    What is your favourite kind of yuri story or relationship? – Because of the relatively small number of series I’ve seen that focus on or otherwise feature a prominent lesbian pairing I’d have to pick Natsuki Kruger and Shizuru Viola from Mai-Otome, because their relationship is shown to be fairly equal and supportive. While their relationship in Mai-HiME had a lot of issues, I found their AU counterparts in Otome far more enjoyable. Natsuki’s objections to Shizuru’s advances almost always came down to they’re being in public, and not an objection to the feelings themselves. That was really wonderful for me to see and I also enjoyed how capable and strong both women were in their respective positions.

    What is your least favourite yuri trope? – Easily, it’s the sexual predator lesbian who gropes, kisses, or otherwise assaults another female character who is clearly and repeatedly uninterested. But because it’s girl-on-girl it’s played for laughs. No. That kind of behavior is my berserk button. A perfect example is Kuroko from the Index/Railgun franchise; she constantly attacks her ostensibly hetero (or at the least unresponsive) friend Mikoto, to the point that I couldn’t enjoy any of Kuroko’s other amazing qualities as a character or contributions to the story! I mean this girl is smart, a skilled teleporter, and has a strong sense of justice. I loved all of that but every time she showed up on page or screen I groaned because I KNEW another “hilarious” scene was coming where she’d try to catch Mikoto in the shower, in bed, etc.

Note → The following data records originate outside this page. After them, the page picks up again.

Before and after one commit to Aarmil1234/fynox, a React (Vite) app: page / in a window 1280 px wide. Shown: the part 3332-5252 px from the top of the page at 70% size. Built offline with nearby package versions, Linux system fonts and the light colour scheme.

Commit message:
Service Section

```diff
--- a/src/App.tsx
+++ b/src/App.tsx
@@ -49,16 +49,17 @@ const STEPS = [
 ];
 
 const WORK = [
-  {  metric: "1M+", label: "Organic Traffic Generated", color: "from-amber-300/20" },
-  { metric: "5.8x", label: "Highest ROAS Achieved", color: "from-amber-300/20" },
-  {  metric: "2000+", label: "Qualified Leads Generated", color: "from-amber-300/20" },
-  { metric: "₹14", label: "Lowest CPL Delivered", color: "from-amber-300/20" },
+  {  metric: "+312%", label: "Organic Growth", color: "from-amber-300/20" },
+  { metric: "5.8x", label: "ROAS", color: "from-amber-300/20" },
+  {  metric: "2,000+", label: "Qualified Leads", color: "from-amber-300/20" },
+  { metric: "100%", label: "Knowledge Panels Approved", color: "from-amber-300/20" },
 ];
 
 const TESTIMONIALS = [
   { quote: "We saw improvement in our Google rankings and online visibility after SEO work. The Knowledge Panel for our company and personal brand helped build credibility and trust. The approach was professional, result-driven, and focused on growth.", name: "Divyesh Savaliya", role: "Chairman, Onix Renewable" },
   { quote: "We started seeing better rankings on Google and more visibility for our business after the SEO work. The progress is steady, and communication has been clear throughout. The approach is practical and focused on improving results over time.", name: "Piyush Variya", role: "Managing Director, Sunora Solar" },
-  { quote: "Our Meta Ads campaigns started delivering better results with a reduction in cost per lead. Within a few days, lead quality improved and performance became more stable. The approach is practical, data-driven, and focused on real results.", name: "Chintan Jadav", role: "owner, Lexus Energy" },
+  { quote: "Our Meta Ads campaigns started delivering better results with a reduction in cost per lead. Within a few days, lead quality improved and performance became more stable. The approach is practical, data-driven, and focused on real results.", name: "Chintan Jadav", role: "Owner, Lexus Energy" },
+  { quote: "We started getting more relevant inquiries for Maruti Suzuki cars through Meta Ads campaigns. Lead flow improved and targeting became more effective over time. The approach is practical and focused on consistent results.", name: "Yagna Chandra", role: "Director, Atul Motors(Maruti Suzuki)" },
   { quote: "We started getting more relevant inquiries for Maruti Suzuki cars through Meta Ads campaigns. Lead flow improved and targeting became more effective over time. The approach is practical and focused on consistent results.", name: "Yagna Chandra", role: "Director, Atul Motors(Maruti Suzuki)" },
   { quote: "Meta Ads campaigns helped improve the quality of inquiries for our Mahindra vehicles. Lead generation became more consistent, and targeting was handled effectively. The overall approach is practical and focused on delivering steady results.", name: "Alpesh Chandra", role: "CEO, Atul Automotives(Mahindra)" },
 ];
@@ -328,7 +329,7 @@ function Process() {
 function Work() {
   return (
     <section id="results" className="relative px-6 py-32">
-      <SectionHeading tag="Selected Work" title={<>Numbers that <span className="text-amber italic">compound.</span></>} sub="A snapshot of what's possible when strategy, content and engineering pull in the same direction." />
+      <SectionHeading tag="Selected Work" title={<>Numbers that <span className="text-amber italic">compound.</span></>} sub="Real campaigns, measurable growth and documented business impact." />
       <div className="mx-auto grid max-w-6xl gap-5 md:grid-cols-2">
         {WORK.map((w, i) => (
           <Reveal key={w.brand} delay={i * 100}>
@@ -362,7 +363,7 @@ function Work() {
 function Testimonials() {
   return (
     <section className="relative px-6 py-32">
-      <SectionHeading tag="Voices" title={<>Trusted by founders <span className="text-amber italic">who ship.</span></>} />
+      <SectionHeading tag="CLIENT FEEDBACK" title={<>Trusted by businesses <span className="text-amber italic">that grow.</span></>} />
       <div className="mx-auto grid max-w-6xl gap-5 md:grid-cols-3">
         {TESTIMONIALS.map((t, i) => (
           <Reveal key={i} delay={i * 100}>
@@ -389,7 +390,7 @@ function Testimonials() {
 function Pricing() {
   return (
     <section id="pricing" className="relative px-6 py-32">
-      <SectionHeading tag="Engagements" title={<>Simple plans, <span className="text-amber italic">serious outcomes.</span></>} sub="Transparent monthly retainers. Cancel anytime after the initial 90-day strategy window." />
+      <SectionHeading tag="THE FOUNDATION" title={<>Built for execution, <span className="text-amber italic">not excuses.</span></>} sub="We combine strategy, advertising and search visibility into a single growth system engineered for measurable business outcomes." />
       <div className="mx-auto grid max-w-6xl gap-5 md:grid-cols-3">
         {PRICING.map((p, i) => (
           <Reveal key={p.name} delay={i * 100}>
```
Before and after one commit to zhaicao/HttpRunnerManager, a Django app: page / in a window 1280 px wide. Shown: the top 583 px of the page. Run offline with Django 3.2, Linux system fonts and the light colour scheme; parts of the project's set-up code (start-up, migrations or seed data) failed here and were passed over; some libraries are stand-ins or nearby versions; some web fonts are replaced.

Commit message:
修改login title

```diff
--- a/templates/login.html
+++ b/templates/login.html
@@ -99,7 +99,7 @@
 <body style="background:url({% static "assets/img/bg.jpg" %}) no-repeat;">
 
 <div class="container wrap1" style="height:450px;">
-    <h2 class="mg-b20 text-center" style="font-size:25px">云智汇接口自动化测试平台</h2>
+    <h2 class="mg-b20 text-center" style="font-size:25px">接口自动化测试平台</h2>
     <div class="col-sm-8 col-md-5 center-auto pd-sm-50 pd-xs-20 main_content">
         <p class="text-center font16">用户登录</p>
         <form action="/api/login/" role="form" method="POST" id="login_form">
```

    How do you think Japanese yuri is different to western lesbian romance stories? – In some ways I don’t see as wide a gap. In a negative stance both countries can fall back on tired cliches, fetishized portrayals, or ultimately doom the romance by killing off one of the women because of the writer’s underlying lack of understanding or care for honest representation. I don’t feel I’ve read or seen enough on this specific topic to offer more in-depth analysis.

    Which yuri anime/manga do you recommend? – I can recommend an anime with a caveat: CANAAN was a well-done action series that had a few truly fantastic female characters and obvious lesbian subtext. The caveat comes twofold: One semi-prominent side character is a designated “psycho lesbian” smh, and the other has to do with the lack of explicit (read: clear) payoff to the main potential couple by the series’ end. That in mind, I still enjoyed my time with it and found myself shipping the titular Canaan and her antagonist, Alphard, because of their foe yay chemistry and well-developed personalities.

    Which yuri texts in other forms of Japanese pop culture do you recommend? – Again, sadly my experience with yuri-specific media is limited so I don’t feel I can recommend anything with that focus in mind.

  • Nayasha Baksh

    favourite lesbian relationship: kanade and yukino from Candy Boy
    fave kind of yuri: where one girl hs to save and protect the other girl. or where one girl is sad and the other girl just loves therefore relieving the girl’s pain
    least fave yuri trope: when they water it down to shoujo ai and it is in the freakin subtext. seriously i came for my girl on girl action too

    How do you think Japanese yuri is different to western lesbian romance stories?: it is more emotional and can take a while to develop unlike western lesbian romance

    Which yuri anime/manga do you recommend?: Strawberry panic

    Which yuri texts in other forms of Japanese pop culture do you recommend?: i only watch anime but there is manga. i look at fan art and read fanfiction too

  • Moni

    There’s a manga called Lily-love which has probably one of the best representations of lesbianism I’ve seen ever (it’s not Japanese which may be part of the reason). Consent is constantly reinforced in the story and one of the mains deals with being cut-off from her father because of her orientation and the few more intimate scenes feel like they focus on the two women actually enjoying themselves.